**INFORMATION SHOWN**:
--- --- ---

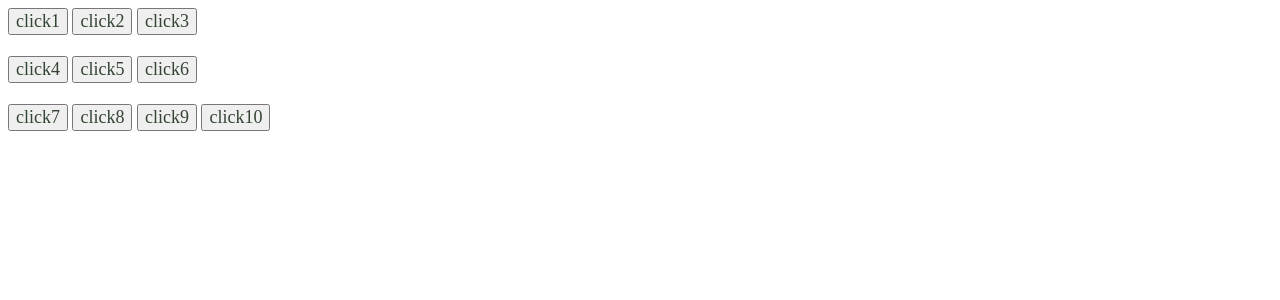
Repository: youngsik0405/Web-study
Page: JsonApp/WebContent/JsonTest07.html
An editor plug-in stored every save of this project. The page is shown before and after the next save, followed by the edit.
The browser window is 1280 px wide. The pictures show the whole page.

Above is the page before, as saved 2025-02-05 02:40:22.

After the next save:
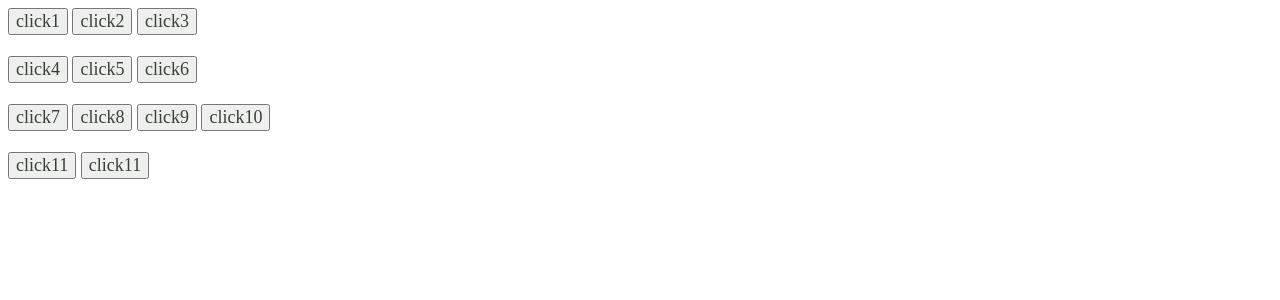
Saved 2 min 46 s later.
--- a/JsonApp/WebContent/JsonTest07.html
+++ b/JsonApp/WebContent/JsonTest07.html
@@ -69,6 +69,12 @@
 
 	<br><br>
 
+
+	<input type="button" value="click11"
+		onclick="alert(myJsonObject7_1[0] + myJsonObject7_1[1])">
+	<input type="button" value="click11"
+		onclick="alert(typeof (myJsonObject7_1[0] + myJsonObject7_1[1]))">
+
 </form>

--- --- ---

What you give back must match the entries exactly, apart from the omitted pictures.

Repository: youngsik0405/Web-study
Page: JsonApp/WebContent/JsonTest07.html
An editor plug-in stored every save of this project. The page is shown before and after the next save, followed by the edit.
The browser window is 1280 px wide. The pictures show the whole page.

Above is the page before, as saved 2025-02-05 02:40:22.

After the next save:
Saved 2 min 46 s later.
--- a/JsonApp/WebContent/JsonTest07.html
+++ b/JsonApp/WebContent/JsonTest07.html
@@ -69,6 +69,12 @@
 
 	<br><br>
 
+
+	<input type="button" value="click11"
+		onclick="alert(myJsonObject7_1[0] + myJsonObject7_1[1])">
+	<input type="button" value="click11"
+		onclick="alert(typeof (myJsonObject7_1[0] + myJsonObject7_1[1]))">
+
 </form>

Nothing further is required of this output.